I have had the honor to serve as an employee of Workforce Solutions for over 25 years! Throughout that entire time, there is still much confusion about what information should and shouldn’t be on a resume. Resumes are opportunities to showcase and market your most unique knowledge, (job-specific) skills, and accomplishments. The goal is to get a shot at an interview and get a job offer.
Before you apply for your next position, let’s test your current knowledge about the purpose of a resume. Today, we will clarify five common resume misconceptions. This discussion should help raise the bar on your resume’s overall value.
Personal pronouns must be used on a resume. FALSE
Personal Pronouns should be eliminated when creating a resume. Examples of personal pronouns: I, you, he, she, we, it, they, me, him, her, us, them, and it.
Action verbs are not needed. FALSE
By deleting all personal pronouns from your resume, you will often uncover action verbs that can strengthen each of your bulleted statements. Check out this list of 500 Resume Action Words That Recruiters Love To See in 2023 to add more professionalism to your resume.
For example, here is a statement before removing the personal pronouns:
- I reported directly to the financial manager of my company
And here it is starting with the original action verb instead of the personal pronoun “I”. Notice that all the pronouns are gone.
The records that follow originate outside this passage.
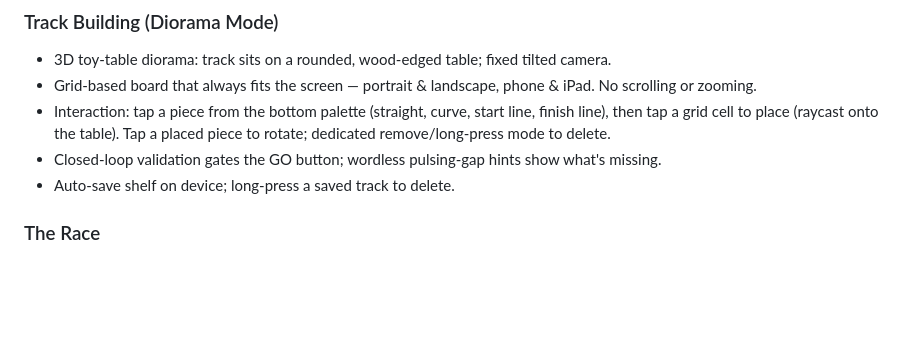
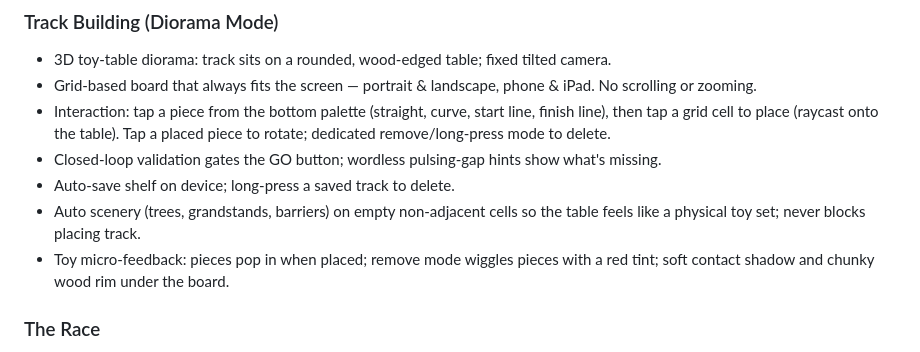
Before and after one commit to mansyar/race-it, a Markdown page: conductor/product.md, the part around the change. GitHub-like rendering; blank space fills up the shorter version.

Commit message:
docs(conductor): Synchronize docs for track 'Diorama Scenery & Toy Polish'

```diff
--- a/conductor/product.md
+++ b/conductor/product.md
@@ -17,6 +17,8 @@ Preschoolers ages 3–5 (with a parent installing/curating). No reading ability
 - Interaction: tap a piece from the bottom palette (straight, curve, start line, finish line), then tap a grid cell to place (raycast onto the table). Tap a placed piece to rotate; dedicated remove/long-press mode to delete.
 - Closed-loop validation gates the GO button; wordless pulsing-gap hints show what's missing.
 - Auto-save shelf on device; long-press a saved track to delete.
+- Auto scenery (trees, grandstands, barriers) on empty non-adjacent cells so the table feels like a physical toy set; never blocks placing track.
+- Toy micro-feedback: pieces pop in when placed; remove mode wiggles pieces with a red tint; soft contact shadow and chunky wood rim under the board.
 
 ### The Race
 - Kid taps 2–4 cars to enter and picks each car's color from big swatches (defaults work with one tap).
```
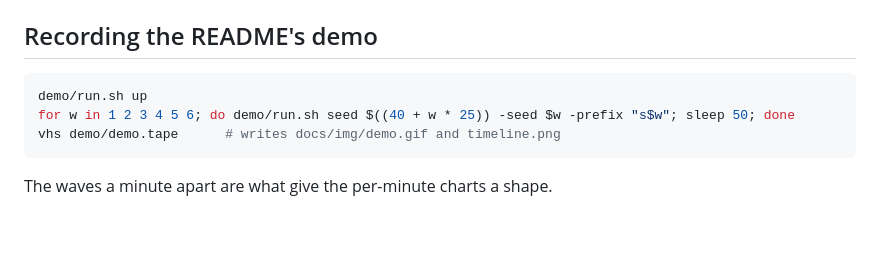
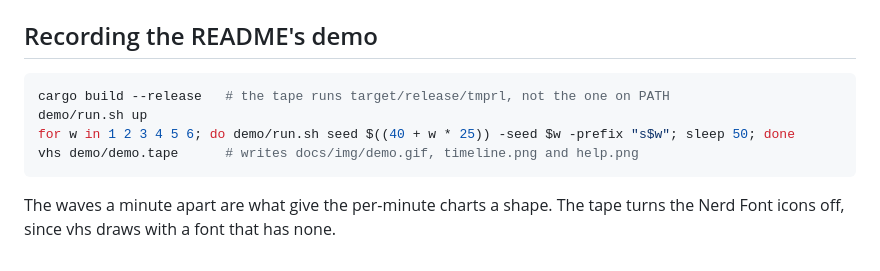
Before and after one commit to arisros/tmprl, a Markdown page: demo/README.md, the part around the change. Rendered like a GitHub page; blank space fills up the shorter version.

Commit message:
docs(demo): record the 0.5 screens: the info card, gf through its hops, coloured payloads

````diff
--- a/demo/README.md
+++ b/demo/README.md
@@ -52,9 +52,11 @@ the sample defines it, then the hops on the way there. Press `gf` on `book_carri
 ## Recording the README's demo
 
 ```sh
+cargo build --release   # the tape runs target/release/tmprl, not the one on PATH
 demo/run.sh up
 for w in 1 2 3 4 5 6; do demo/run.sh seed $((40 + w * 25)) -seed $w -prefix "s$w"; sleep 50; done
-vhs demo/demo.tape      # writes docs/img/demo.gif and timeline.png
+vhs demo/demo.tape      # writes docs/img/demo.gif, timeline.png and help.png
 ```
 
-The waves a minute apart are what give the per-minute charts a shape.
+The waves a minute apart are what give the per-minute charts a shape. The tape turns the
+Nerd Font icons off, since vhs draws with a font that has none.
````
Also changed, not shown: README.md (+1 -1 lines), docs/img/help.png, docs/img/timeline.png, 2 other files.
This simple step makes for a much more concise statement!
- Reported directly to the senior financial manager of a Fortune 500 company
Job-specific skills and keywords aren’t necessary. Based on my job titles, employers should already know what I do. FALSE
Job-specific skills and keywords are routinely listed by employers within the requirements of job descriptions. Therefore, you should also address them directly on your resume. When qualified, address each skill from the requirement’s list. Otherwise, the employer has no way of knowing you have the potential to become a great fit! Use any industry-specific keywords routinely given throughout the requirement’s list and mention your direct knowledge of them.
For example, the Requirement section of an employer job posting states that a candidate must have the following:
One year of data entry experience within a Call Center environment with a minimum typing speed of 65 wpm.
You are qualified based on the requirements listed in the job description. However, you not only meet this requirement, but you also exceed the employer’s original expectations. It’s time to capitalize on this fact. Document the statement on your resume by using your accomplishment numbers.
Two years of Call Center data entry experience with the ability to type 85 wpm.
The keywords “Call Center” and “data entry” are job-specific skill. Your typing speed exceeds the employer’s expectations. So, 85wpm is considered an accomplishment.
That’s all for today! I hope you enjoyed the information presented while learning something new. Please join me next time for part two of, “5 Common Resume Misconceptions,” to continue to test your knowledge of what a resume should be.
Frieda Carmouche is a member of the Regional Facilitator Team specializing in training and development of students, job seekers, and career center staff. She is comfortable with individual coaching and large group presentations. Frieda is honored to have served and was chosen as the team’s first “Mentoring Coach.” She obtained her BFA in Graphic Communications and minored in Psychology from The University of Houston Central Campus. A native Houstonian with a passion for workforce development; she is extremely proud of her rewarding 20+ year career with Workforce Solutions.